Research Website

https://www.chem.purdue.edu/thompson/

Keywords

microfluidics, mixing, nanoparticles, gene therapy, pDNA

Presentation Type

Poster

Research Abstract

The development of novel and efficient mixing methods is important for optimizing the efficiency of many biological and chemical processes. Tuning the physical and performance properties of nucleic acid-based nanoparticles is one such example known to be strongly affected by mixing efficiency. The characteristics of DNA nanoparticles (such as size, polydispersity, ζ-potential, and gel shift) are important to ensure their therapeutic potency, and new methods to optimize these characteristics are of significant importance to achieve the highest efficacy. In the present study, a simple segmented flow microfluidics system has been developed to augment mixing of pDNA/bPEI nanoparticles. This DNA and cationic polymer pair (plasmid DNA and branched poly(ethylenimine)) was chosen due to bPEI’s well-known ability to spontaneously condense plasmid DNA. The system fabricated in this project utilizes silastic tubing (1.6 mm ID) as the reaction channels, nitrogen gas as the continuous phase, and the aqueous components as the dispersed phase. Drop flow has been characterized using UV/Vis spectrophotometry, and the relationships between continuous and dispersed phase flow and drop rate and size have been documented. Drops have been successfully formed using two different types of drop generation (cross-flow and co-flow). Physical properties of the nanoparticles were analyzed using dynamic light scattering (DLS) measurements and agarose gel electrophoresis. Biological performance of the nanoparticles was analyzed using DNase I protection, unincorporated bPEI quantitation, mammalian cell transfection, and cell viability assays. The nitrogen-to-phosphate (N/P) ratio (5 and 20), flow rate, and flow-path geometry (linear, serpentine, and coiled) have been explored for their effect on mixing and particle uniformity. The results show a significant decrease in nanoparticle size compared with bulk-mixed methods at an N/P ratio of 5 and an observable difference in nanoparticle properties and performance when adjusting the nature of mixing using the developed microfluidics system.

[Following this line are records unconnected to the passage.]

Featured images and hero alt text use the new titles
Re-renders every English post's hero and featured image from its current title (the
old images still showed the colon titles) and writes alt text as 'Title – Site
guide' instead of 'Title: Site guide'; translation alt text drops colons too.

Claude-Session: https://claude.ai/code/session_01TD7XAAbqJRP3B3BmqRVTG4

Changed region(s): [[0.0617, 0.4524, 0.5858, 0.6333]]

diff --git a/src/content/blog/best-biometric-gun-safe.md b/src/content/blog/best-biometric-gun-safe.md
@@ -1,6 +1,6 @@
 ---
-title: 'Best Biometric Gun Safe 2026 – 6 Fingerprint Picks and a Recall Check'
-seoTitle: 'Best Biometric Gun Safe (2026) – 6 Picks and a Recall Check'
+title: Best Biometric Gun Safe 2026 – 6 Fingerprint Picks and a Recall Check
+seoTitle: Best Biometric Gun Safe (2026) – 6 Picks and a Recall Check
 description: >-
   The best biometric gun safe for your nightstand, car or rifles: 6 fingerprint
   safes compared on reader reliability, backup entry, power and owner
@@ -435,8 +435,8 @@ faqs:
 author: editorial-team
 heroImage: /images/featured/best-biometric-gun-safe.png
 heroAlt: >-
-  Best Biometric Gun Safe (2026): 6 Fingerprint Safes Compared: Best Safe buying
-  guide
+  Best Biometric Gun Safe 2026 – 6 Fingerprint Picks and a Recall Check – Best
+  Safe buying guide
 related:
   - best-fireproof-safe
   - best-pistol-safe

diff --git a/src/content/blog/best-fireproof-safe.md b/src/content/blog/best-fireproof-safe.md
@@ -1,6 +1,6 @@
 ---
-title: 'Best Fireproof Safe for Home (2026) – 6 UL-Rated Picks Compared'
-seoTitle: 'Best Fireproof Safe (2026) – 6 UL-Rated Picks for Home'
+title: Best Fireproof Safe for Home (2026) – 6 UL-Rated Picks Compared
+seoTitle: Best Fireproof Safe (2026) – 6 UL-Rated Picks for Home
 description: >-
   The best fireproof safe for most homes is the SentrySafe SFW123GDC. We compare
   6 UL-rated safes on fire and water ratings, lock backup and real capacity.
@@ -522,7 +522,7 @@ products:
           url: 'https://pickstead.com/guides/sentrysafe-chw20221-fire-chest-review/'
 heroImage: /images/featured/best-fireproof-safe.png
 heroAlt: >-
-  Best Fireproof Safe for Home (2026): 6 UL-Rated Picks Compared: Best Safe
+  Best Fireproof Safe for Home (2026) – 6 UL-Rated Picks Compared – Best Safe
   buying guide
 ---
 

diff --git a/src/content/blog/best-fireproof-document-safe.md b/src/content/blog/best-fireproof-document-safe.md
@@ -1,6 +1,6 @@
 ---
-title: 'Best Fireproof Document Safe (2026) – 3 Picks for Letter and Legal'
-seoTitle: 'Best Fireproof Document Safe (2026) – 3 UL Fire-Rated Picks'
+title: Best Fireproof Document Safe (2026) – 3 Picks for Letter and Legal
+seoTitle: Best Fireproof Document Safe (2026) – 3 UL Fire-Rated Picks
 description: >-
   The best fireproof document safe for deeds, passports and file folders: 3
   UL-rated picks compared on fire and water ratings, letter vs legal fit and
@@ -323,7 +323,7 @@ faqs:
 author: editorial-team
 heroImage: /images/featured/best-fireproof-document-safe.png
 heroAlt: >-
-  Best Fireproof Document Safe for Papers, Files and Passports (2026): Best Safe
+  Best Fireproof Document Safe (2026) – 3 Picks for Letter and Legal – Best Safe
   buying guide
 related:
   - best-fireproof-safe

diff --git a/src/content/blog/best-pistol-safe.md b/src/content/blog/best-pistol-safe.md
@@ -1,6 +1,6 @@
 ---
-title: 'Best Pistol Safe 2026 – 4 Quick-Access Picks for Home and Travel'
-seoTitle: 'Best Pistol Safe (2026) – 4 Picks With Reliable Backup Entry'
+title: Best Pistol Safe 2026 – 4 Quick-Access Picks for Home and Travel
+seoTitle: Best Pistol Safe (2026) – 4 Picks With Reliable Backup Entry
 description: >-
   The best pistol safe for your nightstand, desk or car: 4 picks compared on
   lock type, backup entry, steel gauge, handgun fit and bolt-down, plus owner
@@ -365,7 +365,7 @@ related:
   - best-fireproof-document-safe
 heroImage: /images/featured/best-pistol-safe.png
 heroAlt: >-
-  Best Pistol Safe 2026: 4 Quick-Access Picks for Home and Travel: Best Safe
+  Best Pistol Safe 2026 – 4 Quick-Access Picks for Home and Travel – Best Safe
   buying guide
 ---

Session Track

Health

 
Aug 4th, 12:00 AM

Assembly of Nucleic Acid-Based Nanoparticles by Gas-Liquid Segmented Flow Microfluidics

The development of novel and efficient mixing methods is important for optimizing the efficiency of many biological and chemical processes. Tuning the physical and performance properties of nucleic acid-based nanoparticles is one such example known to be strongly affected by mixing efficiency. The characteristics of DNA nanoparticles (such as size, polydispersity, ζ-potential, and gel shift) are important to ensure their therapeutic potency, and new methods to optimize these characteristics are of significant importance to achieve the highest efficacy. In the present study, a simple segmented flow microfluidics system has been developed to augment mixing of pDNA/bPEI nanoparticles. This DNA and cationic polymer pair (plasmid DNA and branched poly(ethylenimine)) was chosen due to bPEI’s well-known ability to spontaneously condense plasmid DNA. The system fabricated in this project utilizes silastic tubing (1.6 mm ID) as the reaction channels, nitrogen gas as the continuous phase, and the aqueous components as the dispersed phase. Drop flow has been characterized using UV/Vis spectrophotometry, and the relationships between continuous and dispersed phase flow and drop rate and size have been documented. Drops have been successfully formed using two different types of drop generation (cross-flow and co-flow). Physical properties of the nanoparticles were analyzed using dynamic light scattering (DLS) measurements and agarose gel electrophoresis. Biological performance of the nanoparticles was analyzed using DNase I protection, unincorporated bPEI quantitation, mammalian cell transfection, and cell viability assays. The nitrogen-to-phosphate (N/P) ratio (5 and 20), flow rate, and flow-path geometry (linear, serpentine, and coiled) have been explored for their effect on mixing and particle uniformity. The results show a significant decrease in nanoparticle size compared with bulk-mixed methods at an N/P ratio of 5 and an observable difference in nanoparticle properties and performance when adjusting the nature of mixing using the developed microfluidics system.

http://docs.lib.purdue.edu/surf/2016/presentations/24